[Exercise instructions] Make a verbatim copy of all the records. Skip every image.

--------------------------------

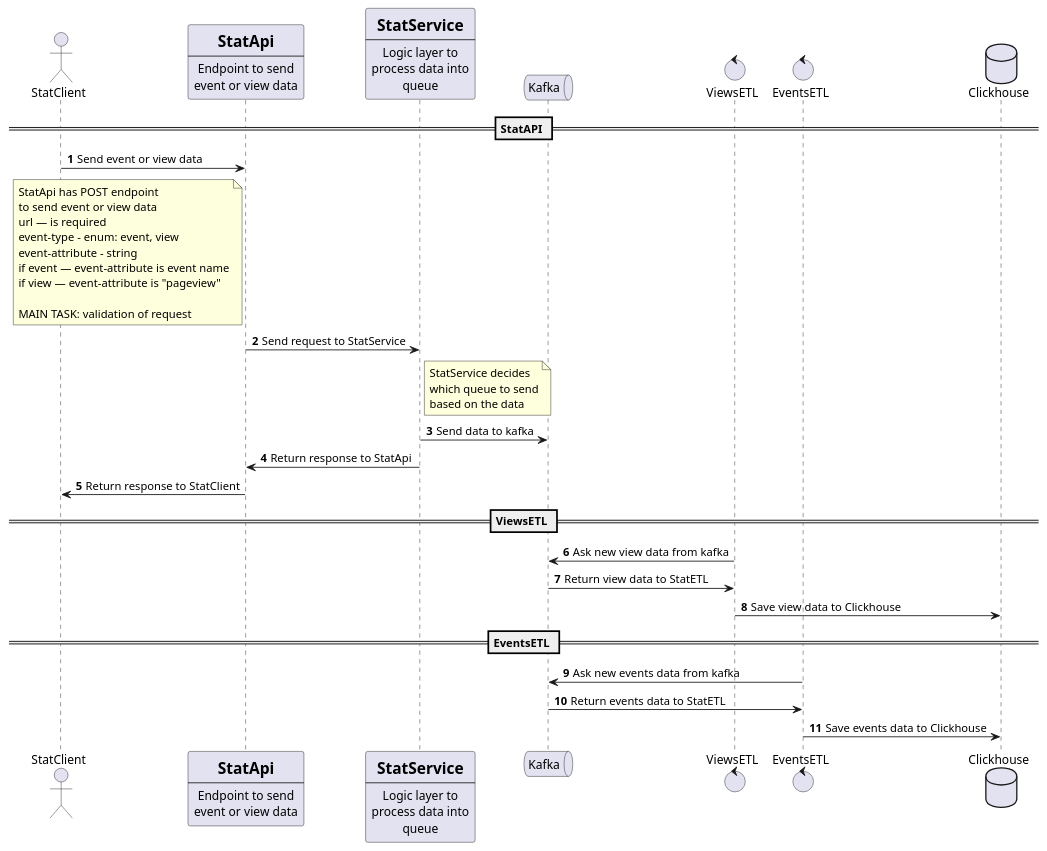
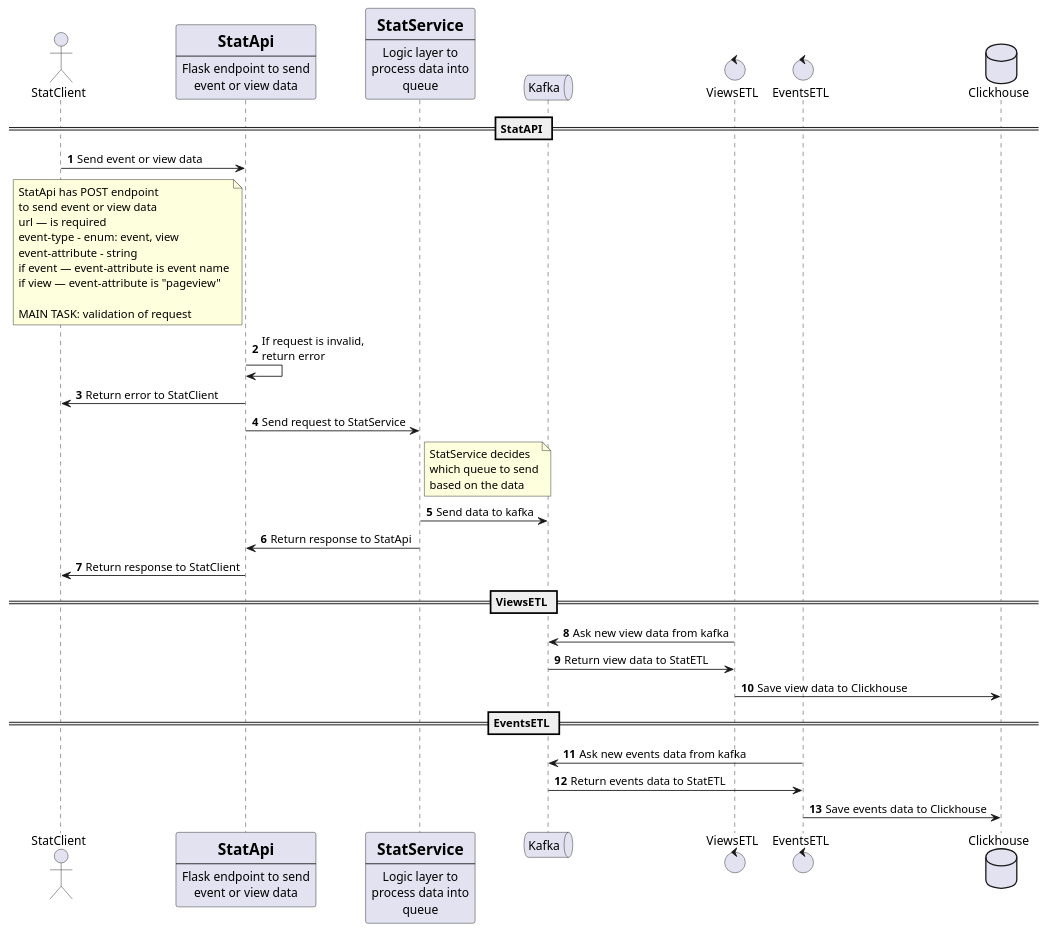
One commit to artwist-polyakov/Auth_sprint_1 changed the diagram in docs/ugc-seq.puml. Above: the diagram before and after it, drawn with PlantUML.

Commit message:
обновляет схему работы апи

```diff
--- a/docs/ugc-seq.puml
+++ b/docs/ugc-seq.puml
@@ -1,72 +1,74 @@
 @startuml
 'https://plantuml.com/sequence-diagram
 
 
 actor StatClient
 
 
 participant StatApi [
     =StatApi
     ----
-    Endpoint to send
+    Flask endpoint to send
     event or view data
 ]
 participant StatService[
     =StatService
     ----
     Logic layer to
     process data into
     queue
 ]
 queue Kafka
 control ViewsETL
 control EventsETL
 database Clickhouse
 
 
 autonumber
 
 == StatAPI ==
 
 StatClient -> StatApi: Send event or view data
 note left of StatApi
     StatApi has POST endpoint
     to send event or view data
     url — is required
     event-type - enum: event, view
     event-attribute - string
     if event — event-attribute is event name
     if view — event-attribute is "pageview"
 
     MAIN TASK: validation of request
 end note
+StatApi -> StatApi: If request is invalid,\nreturn error
+
+StatApi -> StatClient: Return error to StatClient
 StatApi -> StatService: Send request to StatService
-
 note right of StatService
     StatService decides
     which queue to send
     based on the data
 end note
 
 StatService -> Kafka: Send data to kafka
 
 
 StatService -> StatApi: Return response to StatApi
 
 StatApi -> StatClient: Return response to StatClient
 
 
 
 == ViewsETL ==
 
 ViewsETL -> Kafka: Ask new view data from kafka
 Kafka -> ViewsETL: Return view data to StatETL
 ViewsETL -> Clickhouse: Save view data to Clickhouse
 
 == EventsETL ==
 
 EventsETL -> Kafka: Ask new events data from kafka
 Kafka -> EventsETL: Return events data to StatETL
 EventsETL -> Clickhouse: Save events data to Clickhouse
 
 @enduml
```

--------------------------------

[Answer to the problem]
One commit to artwist-polyakov/Auth_sprint_1 changed the diagram in docs/ugc-seq.puml. Above: the diagram before and after it, drawn with PlantUML.

Commit message:
обновляет схему работы апи

```diff
--- a/docs/ugc-seq.puml
+++ b/docs/ugc-seq.puml
@@ -1,72 +1,74 @@
 @startuml
 'https://plantuml.com/sequence-diagram
 
 
 actor StatClient
 
 
 participant StatApi [
     =StatApi
     ----
-    Endpoint to send
+    Flask endpoint to send
     event or view data
 ]
 participant StatService[
     =StatService
     ----
     Logic layer to
     process data into
     queue
 ]
 queue Kafka
 control ViewsETL
 control EventsETL
 database Clickhouse
 
 
 autonumber
 
 == StatAPI ==
 
 StatClient -> StatApi: Send event or view data
 note left of StatApi
     StatApi has POST endpoint
     to send event or view data
     url — is required
     event-type - enum: event, view
     event-attribute - string
     if event — event-attribute is event name
     if view — event-attribute is "pageview"
 
     MAIN TASK: validation of request
 end note
+StatApi -> StatApi: If request is invalid,\nreturn error
+
+StatApi -> StatClient: Return error to StatClient
 StatApi -> StatService: Send request to StatService
-
 note right of StatService
     StatService decides
     which queue to send
     based on the data
 end note
 
 StatService -> Kafka: Send data to kafka
 
 
 StatService -> StatApi: Return response to StatApi
 
 StatApi -> StatClient: Return response to StatClient
 
 
 
 == ViewsETL ==
 
 ViewsETL -> Kafka: Ask new view data from kafka
 Kafka -> ViewsETL: Return view data to StatETL
 ViewsETL -> Clickhouse: Save view data to Clickhouse
 
 == EventsETL ==
 
 EventsETL -> Kafka: Ask new events data from kafka
 Kafka -> EventsETL: Return events data to StatETL
 EventsETL -> Clickhouse: Save events data to Clickhouse
 
 @enduml
```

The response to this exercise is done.